Aquatic Habitat and BLM Ecoregional Assessments
The BLM recognizes that public lands are influenced by complex environmental challenges that transcend public land boundaries. These include increasing wildfires and invasive species; expanding demand for renewable energy development and urban growth; and extended droughts, melting perma-frost, and other climate change-related impacts. The BLM is preparing a series of ecoregional assessments to help land managers better understand and respond to these challenges.
The focus is current ecoregional conservation status and potential for change in a 20-50 year time frame. Ecoregional assessments describe ongoing and projected environmental disturbances from wildfire, invasive species, and climatic conditions and they document areas of high ecological value, including regionally significant habitats and species of concern. In this way, they help identify opportunities for resource conservation and development.
Partners include federal and state agencies, nongovernmental organizations and contractors. The assessments are being developed within the framework of the Department of the Interior’s climate change science initiative, which includes establishment of Climate Science Centers and Landscape Conservation Cooperatives (LCCs).
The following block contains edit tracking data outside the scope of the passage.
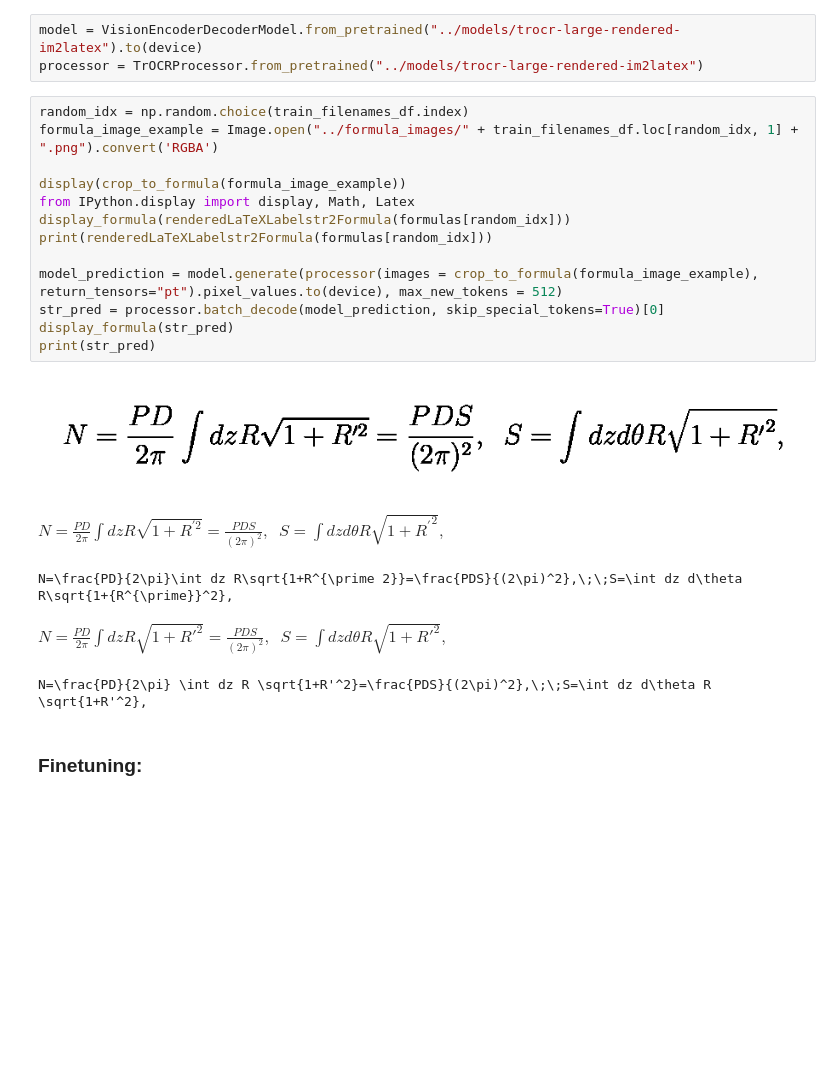
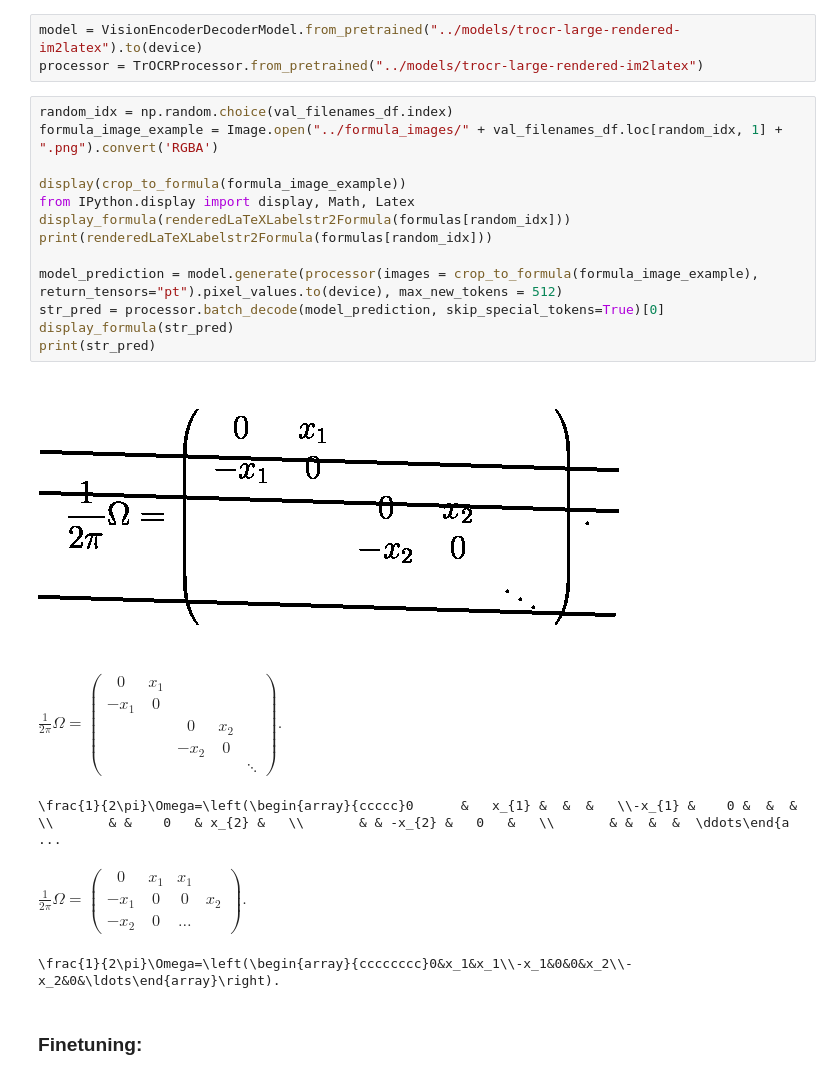
Before and after one commit to leonlenk/LaTeX_OCR, a Jupyter notebook: scripts/TrOCR.ipynb, the cells around one changed output. Drawn from its saved outputs; the diff is of its cells as text; blank space fills up the shorter version.

Commit message:
Final update with latest trained model (pretrained with augmentation).

```diff
--- a/scripts/TrOCR.ipynb
+++ b/scripts/TrOCR.ipynb
@@ -267,26 +267,26 @@ Max length: 998
 model = VisionEncoderDecoderModel.from_pretrained("../models/trocr-large-rendered-im2latex").to(device)
 processor = TrOCRProcessor.from_pretrained("../models/trocr-large-rendered-im2latex")
 # %%
-random_idx = np.random.choice(train_filenames_df.index)
-formula_image_example = Image.open("../formula_images/" + train_filenames_df.loc[random_idx, 1] + ".png").convert('RGBA')
+random_idx = np.random.choice(val_filenames_df.index)
+formula_image_example = Image.open("../formula_images/" + val_filenames_df.loc[random_idx, 1] + ".png").convert('RGBA')
 
 display(crop_to_formula(formula_image_example))
 from IPython.display import display, Math, Latex
 display_formula(renderedLaTeXLabelstr2Formula(formulas[random_idx]))
 print(renderedLaTeXLabelstr2Formula(formulas[random_idx]))
 
 model_prediction = model.generate(processor(images = crop_to_formula(formula_image_example), return_tensors="pt").pixel_values.to(device), max_new_tokens = 512)
 str_pred = processor.batch_decode(model_prediction, skip_special_tokens=True)[0]
 display_formula(str_pred)
 print(str_pred)
 # %% [output]
-[figure, old version]
+[figure, new version]
-$\displaystyle N=\frac{PD}{2\pi}\int dz R\sqrt{1+R^{\prime 2}}=\frac{PDS}{(2\pi)^2},\;\;S=\int dz d\theta R\sqrt{1+{R^{\prime}}^2},
+$\displaystyle \frac{1}{2\pi}\Omega=\left(\begin{array}{ccccc}0      &   x_{1} &  &  &   \\-x_{1} &    0 &  &  &	\\       & &    0   & x_{2} &   \\       & & -x_{2} &   0   &   \\       & &  &  &  \ddots\end{array}\right).
 $
-N=\frac{PD}{2\pi}\int dz R\sqrt{1+R^{\prime 2}}=\frac{PDS}{(2\pi)^2},\;\;S=\int dz d\theta R\sqrt{1+{R^{\prime}}^2},
+\frac{1}{2\pi}\Omega=\left(\begin{array}{ccccc}0      &   x_{1} &  &  &   \\-x_{1} &    0 &  &  &       \\       & &    0   & x_{2} &   \\       & & -x_{2} &   0   &   \\       & &  &  &  \ddots\end{a ...
-$\displaystyle N=\frac{PD}{2\pi} \int dz R \sqrt{1+R'^2}=\frac{PDS}{(2\pi)^2},\;\;S=\int dz d\theta R \sqrt{1+R'^2},
+$\displaystyle \frac{1}{2\pi}\Omega=\left(\begin{array}{cccccccc}0&x_1&x_1\\-x_1&0&0&x_2\\-x_2&0&\ldots\end{array}\right).
 $
-N=\frac{PD}{2\pi} \int dz R \sqrt{1+R'^2}=\frac{PDS}{(2\pi)^2},\;\;S=\int dz d\theta R \sqrt{1+R'^2},
+\frac{1}{2\pi}\Omega=\left(\begin{array}{cccccccc}0&x_1&x_1\\-x_1&0&0&x_2\\-x_2&0&\ldots\end{array}\right).
 # %% [markdown]
 ### Finetuning:
 # %%
```
Also changed, not shown: parts of 7 cells of this notebook, 3 other files.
The BLM will use the results to inform its land use planning and decision-making for an ecoregion’s public lands. The assessments will also help the BLM, working with its partners and stakeholders, to prioritize, coordinate, and implement conservation actions to achieve the greatest long-term benefit.